P&Z answers ‘we don’t know' to property questions
“We must pass the rezoning to see what is in the rezoning” is the logic being used by the Carroll County Planning & Zoning Commission.
I (virtually) attended the planning commission meeting held Sept. 2. The topic was the rezoning of several large parcels along Md. 140 and adjacent to Reese Road. There are many things wrong with how the meeting was announced (not) and how things have proceeded up to this point. However, I want to concentrate on one dimension of the meeting. That is, the Planning & Zoning Commission stated that they have no idea how the property might be used if they/the commissioners approve the requested change from current Agricultural Zoning to the proposed High Commercial, Industrial and Heavy Industrial.

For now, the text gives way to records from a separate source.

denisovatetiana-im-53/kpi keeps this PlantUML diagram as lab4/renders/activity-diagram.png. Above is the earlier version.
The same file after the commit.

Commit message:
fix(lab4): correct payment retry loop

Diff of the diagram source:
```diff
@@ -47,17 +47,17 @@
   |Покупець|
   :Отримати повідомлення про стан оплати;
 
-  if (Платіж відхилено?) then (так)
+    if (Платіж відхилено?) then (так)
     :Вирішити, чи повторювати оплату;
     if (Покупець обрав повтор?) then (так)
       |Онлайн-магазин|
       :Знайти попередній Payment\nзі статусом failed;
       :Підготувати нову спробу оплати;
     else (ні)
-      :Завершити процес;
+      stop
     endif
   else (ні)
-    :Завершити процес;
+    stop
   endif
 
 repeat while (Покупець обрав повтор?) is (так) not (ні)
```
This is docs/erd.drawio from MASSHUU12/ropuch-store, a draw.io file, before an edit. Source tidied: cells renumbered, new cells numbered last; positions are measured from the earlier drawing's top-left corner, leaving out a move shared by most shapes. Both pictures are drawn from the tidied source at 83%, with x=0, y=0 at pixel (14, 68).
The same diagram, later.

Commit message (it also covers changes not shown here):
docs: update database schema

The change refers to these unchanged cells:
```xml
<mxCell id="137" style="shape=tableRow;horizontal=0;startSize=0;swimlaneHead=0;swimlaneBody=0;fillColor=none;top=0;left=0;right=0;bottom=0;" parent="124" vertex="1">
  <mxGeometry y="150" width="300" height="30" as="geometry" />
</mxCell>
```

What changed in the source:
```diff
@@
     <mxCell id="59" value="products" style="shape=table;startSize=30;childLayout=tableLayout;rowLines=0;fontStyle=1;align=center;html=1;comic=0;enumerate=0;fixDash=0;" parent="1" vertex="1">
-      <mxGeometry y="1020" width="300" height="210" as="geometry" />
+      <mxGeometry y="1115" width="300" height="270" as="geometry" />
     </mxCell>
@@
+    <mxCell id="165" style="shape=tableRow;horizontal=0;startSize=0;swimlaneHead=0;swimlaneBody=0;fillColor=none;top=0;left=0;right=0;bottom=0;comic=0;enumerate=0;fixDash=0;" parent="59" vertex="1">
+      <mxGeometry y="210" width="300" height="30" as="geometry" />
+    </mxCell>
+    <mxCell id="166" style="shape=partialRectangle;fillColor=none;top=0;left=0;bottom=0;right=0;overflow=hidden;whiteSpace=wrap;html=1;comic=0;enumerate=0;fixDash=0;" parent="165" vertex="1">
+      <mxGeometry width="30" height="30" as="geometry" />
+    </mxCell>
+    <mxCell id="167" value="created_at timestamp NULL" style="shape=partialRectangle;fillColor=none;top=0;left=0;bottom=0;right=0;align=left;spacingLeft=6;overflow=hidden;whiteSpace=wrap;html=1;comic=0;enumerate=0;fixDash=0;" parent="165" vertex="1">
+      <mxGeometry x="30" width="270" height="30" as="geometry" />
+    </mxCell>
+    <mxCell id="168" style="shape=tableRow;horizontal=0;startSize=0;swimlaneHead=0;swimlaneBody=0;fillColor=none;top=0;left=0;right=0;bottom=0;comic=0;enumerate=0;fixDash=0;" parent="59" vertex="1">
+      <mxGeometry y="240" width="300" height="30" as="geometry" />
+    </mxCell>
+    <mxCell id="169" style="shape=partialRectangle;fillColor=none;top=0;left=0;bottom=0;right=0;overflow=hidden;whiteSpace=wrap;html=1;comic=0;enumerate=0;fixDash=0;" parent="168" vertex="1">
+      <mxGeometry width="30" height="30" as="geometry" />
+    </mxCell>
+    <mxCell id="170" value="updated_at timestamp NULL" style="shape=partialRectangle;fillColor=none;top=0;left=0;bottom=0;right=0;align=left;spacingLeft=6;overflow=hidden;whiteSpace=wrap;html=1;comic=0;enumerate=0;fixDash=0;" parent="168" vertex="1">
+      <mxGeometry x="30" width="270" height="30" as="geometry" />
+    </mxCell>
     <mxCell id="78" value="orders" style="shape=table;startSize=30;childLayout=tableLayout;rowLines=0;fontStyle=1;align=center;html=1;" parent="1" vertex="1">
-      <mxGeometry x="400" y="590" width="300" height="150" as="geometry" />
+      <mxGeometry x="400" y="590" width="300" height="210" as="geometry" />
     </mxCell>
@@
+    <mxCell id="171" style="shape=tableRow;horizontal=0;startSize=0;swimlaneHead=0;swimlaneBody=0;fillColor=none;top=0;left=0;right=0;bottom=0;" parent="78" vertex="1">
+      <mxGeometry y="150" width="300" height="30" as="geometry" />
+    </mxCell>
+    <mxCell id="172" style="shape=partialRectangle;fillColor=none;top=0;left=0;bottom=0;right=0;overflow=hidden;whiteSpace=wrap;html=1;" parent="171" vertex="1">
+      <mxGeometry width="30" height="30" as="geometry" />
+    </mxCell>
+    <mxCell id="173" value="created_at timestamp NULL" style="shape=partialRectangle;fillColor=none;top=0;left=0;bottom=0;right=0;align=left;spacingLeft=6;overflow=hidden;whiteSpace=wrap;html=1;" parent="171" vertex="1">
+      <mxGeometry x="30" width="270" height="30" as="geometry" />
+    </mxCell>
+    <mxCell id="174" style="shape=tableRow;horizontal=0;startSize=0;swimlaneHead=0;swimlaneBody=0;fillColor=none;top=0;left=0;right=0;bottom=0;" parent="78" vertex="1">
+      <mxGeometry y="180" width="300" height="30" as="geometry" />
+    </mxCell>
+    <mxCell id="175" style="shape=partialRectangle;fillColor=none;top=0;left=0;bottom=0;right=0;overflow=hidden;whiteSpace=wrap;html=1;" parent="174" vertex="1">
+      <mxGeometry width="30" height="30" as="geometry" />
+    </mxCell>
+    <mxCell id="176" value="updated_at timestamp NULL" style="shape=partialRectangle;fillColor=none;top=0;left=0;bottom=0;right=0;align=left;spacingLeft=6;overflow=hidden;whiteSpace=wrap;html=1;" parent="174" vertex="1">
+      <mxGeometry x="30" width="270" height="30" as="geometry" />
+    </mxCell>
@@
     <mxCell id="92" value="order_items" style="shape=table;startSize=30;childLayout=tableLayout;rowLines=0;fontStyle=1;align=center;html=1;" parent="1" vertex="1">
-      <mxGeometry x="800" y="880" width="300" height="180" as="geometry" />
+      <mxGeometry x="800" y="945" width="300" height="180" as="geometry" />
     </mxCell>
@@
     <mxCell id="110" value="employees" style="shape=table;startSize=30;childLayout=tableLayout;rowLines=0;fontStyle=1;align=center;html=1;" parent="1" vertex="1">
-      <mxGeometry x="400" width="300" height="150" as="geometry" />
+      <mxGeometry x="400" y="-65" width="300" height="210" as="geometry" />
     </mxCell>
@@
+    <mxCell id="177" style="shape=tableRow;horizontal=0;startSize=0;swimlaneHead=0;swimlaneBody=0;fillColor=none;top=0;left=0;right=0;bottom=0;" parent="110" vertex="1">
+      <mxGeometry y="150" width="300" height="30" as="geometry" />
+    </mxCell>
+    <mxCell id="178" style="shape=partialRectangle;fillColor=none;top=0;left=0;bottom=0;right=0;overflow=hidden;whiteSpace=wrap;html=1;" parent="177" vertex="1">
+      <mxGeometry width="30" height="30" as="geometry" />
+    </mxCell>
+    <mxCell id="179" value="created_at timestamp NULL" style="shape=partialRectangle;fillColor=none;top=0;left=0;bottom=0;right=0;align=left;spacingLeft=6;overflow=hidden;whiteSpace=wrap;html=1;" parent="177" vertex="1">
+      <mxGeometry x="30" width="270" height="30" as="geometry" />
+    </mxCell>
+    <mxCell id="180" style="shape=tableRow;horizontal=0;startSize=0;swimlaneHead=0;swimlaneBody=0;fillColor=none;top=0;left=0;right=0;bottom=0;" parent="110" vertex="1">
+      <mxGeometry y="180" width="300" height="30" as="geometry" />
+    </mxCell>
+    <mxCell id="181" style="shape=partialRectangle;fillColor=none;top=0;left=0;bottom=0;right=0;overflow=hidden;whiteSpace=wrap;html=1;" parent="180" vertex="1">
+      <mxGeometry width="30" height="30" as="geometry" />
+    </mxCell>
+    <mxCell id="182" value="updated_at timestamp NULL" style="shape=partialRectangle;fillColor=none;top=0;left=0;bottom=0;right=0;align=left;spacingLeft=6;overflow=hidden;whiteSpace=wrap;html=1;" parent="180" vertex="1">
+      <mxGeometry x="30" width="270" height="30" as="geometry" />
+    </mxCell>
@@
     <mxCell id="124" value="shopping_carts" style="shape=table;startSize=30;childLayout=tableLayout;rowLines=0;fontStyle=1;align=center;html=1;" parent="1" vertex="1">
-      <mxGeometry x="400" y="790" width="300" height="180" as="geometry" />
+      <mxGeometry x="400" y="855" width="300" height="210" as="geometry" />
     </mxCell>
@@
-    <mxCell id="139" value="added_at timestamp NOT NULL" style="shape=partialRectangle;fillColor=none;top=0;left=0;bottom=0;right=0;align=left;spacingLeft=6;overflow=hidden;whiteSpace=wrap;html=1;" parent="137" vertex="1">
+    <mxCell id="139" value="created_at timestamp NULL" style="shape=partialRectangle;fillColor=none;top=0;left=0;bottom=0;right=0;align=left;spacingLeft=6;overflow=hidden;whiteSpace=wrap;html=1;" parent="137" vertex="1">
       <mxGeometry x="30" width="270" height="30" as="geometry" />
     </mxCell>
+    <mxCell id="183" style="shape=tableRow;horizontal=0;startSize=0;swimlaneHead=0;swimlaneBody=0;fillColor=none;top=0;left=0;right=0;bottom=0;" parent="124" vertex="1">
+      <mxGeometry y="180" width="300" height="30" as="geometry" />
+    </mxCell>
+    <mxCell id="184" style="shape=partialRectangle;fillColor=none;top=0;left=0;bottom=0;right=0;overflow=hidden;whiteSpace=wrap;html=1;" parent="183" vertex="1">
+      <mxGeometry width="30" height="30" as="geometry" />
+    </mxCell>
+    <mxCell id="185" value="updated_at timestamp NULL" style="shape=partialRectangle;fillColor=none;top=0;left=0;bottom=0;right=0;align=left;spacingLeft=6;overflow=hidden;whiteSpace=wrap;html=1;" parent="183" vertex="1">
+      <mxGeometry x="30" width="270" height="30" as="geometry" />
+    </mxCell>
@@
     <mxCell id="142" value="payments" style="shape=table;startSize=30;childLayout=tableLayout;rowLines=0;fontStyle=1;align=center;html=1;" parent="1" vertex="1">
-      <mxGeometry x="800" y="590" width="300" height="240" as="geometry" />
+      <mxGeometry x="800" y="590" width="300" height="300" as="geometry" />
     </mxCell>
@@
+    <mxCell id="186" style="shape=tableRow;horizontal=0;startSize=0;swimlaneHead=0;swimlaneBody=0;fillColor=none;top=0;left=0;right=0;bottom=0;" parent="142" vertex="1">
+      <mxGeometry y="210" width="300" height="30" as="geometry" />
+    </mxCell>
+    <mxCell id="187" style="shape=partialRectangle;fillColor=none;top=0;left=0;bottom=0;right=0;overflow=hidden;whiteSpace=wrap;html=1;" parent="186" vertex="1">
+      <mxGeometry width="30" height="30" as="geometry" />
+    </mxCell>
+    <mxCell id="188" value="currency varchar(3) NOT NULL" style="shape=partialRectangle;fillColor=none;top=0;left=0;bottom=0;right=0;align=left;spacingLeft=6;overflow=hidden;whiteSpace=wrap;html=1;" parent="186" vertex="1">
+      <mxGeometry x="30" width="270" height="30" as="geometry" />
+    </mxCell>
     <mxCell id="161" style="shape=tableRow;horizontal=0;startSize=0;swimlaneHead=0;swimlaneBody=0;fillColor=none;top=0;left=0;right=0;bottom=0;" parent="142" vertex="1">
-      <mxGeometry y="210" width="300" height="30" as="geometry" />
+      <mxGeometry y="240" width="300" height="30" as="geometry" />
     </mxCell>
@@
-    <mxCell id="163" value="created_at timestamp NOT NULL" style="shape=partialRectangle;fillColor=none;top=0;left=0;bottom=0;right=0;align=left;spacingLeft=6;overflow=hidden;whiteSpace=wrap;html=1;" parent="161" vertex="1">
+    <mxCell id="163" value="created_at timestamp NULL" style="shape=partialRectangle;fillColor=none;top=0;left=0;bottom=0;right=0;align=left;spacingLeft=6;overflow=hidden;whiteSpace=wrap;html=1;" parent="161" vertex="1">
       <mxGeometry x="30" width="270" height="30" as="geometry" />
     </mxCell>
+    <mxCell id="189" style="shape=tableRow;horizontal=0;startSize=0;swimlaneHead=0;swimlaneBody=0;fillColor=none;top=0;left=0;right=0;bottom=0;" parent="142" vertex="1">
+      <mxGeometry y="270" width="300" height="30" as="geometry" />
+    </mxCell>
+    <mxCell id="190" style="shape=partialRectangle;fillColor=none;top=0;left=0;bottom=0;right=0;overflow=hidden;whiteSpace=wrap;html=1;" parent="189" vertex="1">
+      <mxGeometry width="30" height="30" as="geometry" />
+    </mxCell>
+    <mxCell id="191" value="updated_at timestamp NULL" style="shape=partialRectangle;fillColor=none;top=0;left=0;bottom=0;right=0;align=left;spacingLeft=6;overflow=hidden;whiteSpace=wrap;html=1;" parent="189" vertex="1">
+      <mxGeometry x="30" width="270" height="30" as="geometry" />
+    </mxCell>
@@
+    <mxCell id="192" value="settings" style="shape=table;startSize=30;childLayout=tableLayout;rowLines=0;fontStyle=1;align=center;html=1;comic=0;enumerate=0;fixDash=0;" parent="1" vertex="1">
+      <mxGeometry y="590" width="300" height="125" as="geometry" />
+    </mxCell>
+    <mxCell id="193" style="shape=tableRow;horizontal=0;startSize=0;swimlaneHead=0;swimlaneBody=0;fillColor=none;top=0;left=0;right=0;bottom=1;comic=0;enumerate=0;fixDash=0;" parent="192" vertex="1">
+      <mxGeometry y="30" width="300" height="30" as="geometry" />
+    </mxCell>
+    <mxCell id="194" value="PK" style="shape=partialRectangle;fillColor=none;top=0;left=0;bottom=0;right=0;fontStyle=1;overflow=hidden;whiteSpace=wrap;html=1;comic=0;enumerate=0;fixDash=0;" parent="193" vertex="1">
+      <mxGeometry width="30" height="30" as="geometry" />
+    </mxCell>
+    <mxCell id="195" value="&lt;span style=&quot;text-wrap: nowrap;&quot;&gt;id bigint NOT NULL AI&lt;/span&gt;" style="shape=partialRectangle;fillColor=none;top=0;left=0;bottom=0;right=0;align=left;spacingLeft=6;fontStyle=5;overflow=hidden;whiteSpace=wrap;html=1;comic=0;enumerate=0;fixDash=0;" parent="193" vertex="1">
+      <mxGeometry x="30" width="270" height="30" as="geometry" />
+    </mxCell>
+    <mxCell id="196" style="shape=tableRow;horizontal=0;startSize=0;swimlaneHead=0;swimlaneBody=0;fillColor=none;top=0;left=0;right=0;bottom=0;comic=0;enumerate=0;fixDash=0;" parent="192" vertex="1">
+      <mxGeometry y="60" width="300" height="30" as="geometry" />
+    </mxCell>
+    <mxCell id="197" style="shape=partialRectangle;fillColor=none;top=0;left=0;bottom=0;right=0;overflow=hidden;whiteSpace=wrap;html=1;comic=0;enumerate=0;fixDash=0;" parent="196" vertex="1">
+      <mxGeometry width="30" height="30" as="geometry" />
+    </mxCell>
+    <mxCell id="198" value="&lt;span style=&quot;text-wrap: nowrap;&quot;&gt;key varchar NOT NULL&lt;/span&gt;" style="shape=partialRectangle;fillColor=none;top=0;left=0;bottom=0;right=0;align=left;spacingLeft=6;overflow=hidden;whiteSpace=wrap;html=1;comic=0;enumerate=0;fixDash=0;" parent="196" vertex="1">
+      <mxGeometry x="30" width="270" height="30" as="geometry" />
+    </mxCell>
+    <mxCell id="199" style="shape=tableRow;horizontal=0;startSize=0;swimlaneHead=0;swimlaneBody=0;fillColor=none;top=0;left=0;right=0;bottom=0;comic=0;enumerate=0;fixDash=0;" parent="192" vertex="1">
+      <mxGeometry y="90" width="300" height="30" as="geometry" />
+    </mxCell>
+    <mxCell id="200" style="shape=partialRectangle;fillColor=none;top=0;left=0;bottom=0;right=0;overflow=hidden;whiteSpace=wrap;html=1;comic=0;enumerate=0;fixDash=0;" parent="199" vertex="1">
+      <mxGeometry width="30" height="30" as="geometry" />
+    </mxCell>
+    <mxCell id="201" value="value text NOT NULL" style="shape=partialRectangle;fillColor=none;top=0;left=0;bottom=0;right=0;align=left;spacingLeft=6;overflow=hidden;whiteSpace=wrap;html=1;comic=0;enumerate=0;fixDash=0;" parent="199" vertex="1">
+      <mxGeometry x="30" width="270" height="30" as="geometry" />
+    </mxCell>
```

Every time a citizen asked a question about what might happen to the property once they rezoned it, they stated that they did not know. They stated that any specific proposals for how the land would be developed once it was rezoned, would have to be submitted and approved.
Have you thought about how this development will completely jam the traffic flow on 140?
Have you thought about how the traffic will overburden the windy residential Reese Road?
Some of the property is landlocked. Are you planning to route the traffic for this new facility through the residential neighborhood?
How will the Heavy Industrial development adversely impact the neighboring well water?
How will any development pass muster with DNR critical areas review?
This area will contribute even more to the flooding of the North Branch Patapsco River. How can this be allowed?
To all these questions and many more the response was always the same. The planning commission does not know. They stated that just because they approve a zoning change to High Commercial and Heavy Industrial, that does not mean that any requested change will ever take place.
Are we really to believe that even though the planning commission admits having worked with the property owner, the future plans for the land never came up? Are they being deceitful to us?
If the county has no idea what is to become of the property after the zoning change, then why change it? If the answer is simply because the property owner wants to change it, then I would counter that there are many local residents who oppose that change and their voices must be heard.
Russell B. Baker
Inadequate notification from Planning & Zoning
I am concerned about the adequacy and timing of communications to nearby residents as part of Carroll County’s comprehensive rezoning project. My house is adjacent to/near four properties on Reese Road that have requested rezoning in the “by request” phase from Agricultural and/or Conservation to a range that includes Heavy Commercial, Heavy Industrial, and Light Industrial.
The first direct notice I received about this was an undated letter from the Planning & Zoning (P&Z) Commission on Aug. 28, which notified adjoining property owners of the rezoning and provided an opportunity to submit comments to the P&Z Commission for a meeting dated Sept. 2 (five days later). At this meeting, the P&Z Commission was already making final recommendations that will be presented to the County Commissioners in October 2020.
The mailed notice I received was 38 days after a July 21 meeting where the P&Z Commission first discussed rezoning the properties. Not all adjoining properties have been notified. Signs were not posted on the properties before the July 2020 meeting, and signs are still not posted as of mid-September. Emails from the P&Z Department are cryptic. All properties are identified by case numbers (such as C3-04-2020-0012), not by street addresses.
Rezoning requests should be identified by ZIP codes, communities, roads, and street addresses. Adjoining property owners should have been notified in advance of the July meeting and provided the chance to submit comments to the P&Z Commission so that they could have fully considered all the points made by the community. The fact that no public comments were provided in the July meeting only to have several hours of call-in comments plus over 100 pages of written comments provided in the September meeting should be proof enough that there are not adequate notification processes in place.